Task to complete> Skipping each picture, output the entries exactly as they stand below.
** Records to use follows **
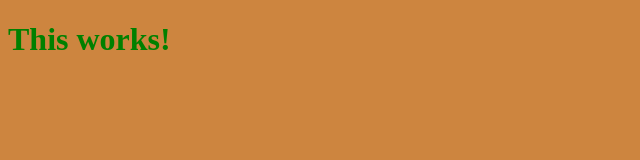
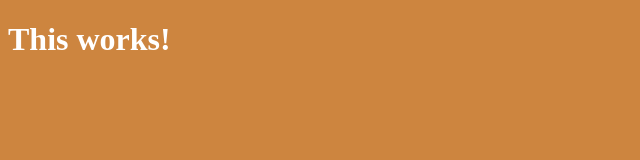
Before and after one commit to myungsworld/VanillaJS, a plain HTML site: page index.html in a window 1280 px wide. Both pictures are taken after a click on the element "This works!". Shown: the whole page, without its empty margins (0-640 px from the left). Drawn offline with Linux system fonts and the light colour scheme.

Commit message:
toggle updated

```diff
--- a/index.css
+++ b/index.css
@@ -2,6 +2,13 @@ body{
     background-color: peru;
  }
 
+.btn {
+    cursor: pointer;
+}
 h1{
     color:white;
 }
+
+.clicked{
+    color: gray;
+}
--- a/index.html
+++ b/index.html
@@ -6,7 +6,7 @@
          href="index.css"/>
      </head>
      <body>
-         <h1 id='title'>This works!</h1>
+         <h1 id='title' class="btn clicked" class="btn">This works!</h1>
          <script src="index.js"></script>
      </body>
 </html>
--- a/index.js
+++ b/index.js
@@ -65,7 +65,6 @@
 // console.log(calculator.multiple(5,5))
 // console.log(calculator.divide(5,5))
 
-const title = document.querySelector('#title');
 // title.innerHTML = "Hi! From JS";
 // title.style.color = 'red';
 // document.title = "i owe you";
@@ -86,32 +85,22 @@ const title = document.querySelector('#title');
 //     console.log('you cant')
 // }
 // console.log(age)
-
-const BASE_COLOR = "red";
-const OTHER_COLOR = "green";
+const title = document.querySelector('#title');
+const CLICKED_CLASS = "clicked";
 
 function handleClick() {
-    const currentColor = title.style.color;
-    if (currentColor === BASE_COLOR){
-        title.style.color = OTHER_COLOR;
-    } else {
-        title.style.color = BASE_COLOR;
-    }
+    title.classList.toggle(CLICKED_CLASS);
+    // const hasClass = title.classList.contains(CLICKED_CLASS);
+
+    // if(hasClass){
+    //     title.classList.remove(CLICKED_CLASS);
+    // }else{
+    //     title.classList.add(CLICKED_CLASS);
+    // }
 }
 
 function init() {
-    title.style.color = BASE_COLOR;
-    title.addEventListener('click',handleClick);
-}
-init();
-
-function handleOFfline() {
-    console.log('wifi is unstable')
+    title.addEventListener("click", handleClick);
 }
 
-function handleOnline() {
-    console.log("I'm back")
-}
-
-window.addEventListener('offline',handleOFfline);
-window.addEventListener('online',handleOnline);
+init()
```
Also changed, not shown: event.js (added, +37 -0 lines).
** End of Records to use **
Output below>
Before and after one commit to myungsworld/VanillaJS, a plain HTML site: page index.html in a window 1280 px wide. Both pictures are taken after a click on the element "This works!". Shown: the whole page, without its empty margins (0-640 px from the left). Drawn offline with Linux system fonts and the light colour scheme.

Commit message:
toggle updated

```diff
--- a/index.css
+++ b/index.css
@@ -2,6 +2,13 @@ body{
     background-color: peru;
  }
 
+.btn {
+    cursor: pointer;
+}
 h1{
     color:white;
 }
+
+.clicked{
+    color: gray;
+}
--- a/index.html
+++ b/index.html
@@ -6,7 +6,7 @@
          href="index.css"/>
      </head>
      <body>
-         <h1 id='title'>This works!</h1>
+         <h1 id='title' class="btn clicked" class="btn">This works!</h1>
          <script src="index.js"></script>
      </body>
 </html>
--- a/index.js
+++ b/index.js
@@ -65,7 +65,6 @@
 // console.log(calculator.multiple(5,5))
 // console.log(calculator.divide(5,5))
 
-const title = document.querySelector('#title');
 // title.innerHTML = "Hi! From JS";
 // title.style.color = 'red';
 // document.title = "i owe you";
@@ -86,32 +85,22 @@ const title = document.querySelector('#title');
 //     console.log('you cant')
 // }
 // console.log(age)
-
-const BASE_COLOR = "red";
-const OTHER_COLOR = "green";
+const title = document.querySelector('#title');
+const CLICKED_CLASS = "clicked";
 
 function handleClick() {
-    const currentColor = title.style.color;
-    if (currentColor === BASE_COLOR){
-        title.style.color = OTHER_COLOR;
-    } else {
-        title.style.color = BASE_COLOR;
-    }
+    title.classList.toggle(CLICKED_CLASS);
+    // const hasClass = title.classList.contains(CLICKED_CLASS);
+
+    // if(hasClass){
+    //     title.classList.remove(CLICKED_CLASS);
+    // }else{
+    //     title.classList.add(CLICKED_CLASS);
+    // }
 }
 
 function init() {
-    title.style.color = BASE_COLOR;
-    title.addEventListener('click',handleClick);
-}
-init();
-
-function handleOFfline() {
-    console.log('wifi is unstable')
+    title.addEventListener("click", handleClick);
 }
 
-function handleOnline() {
-    console.log("I'm back")
-}
-
-window.addEventListener('offline',handleOFfline);
-window.addEventListener('online',handleOnline);
+init()
```
Also changed, not shown: event.js (added, +37 -0 lines).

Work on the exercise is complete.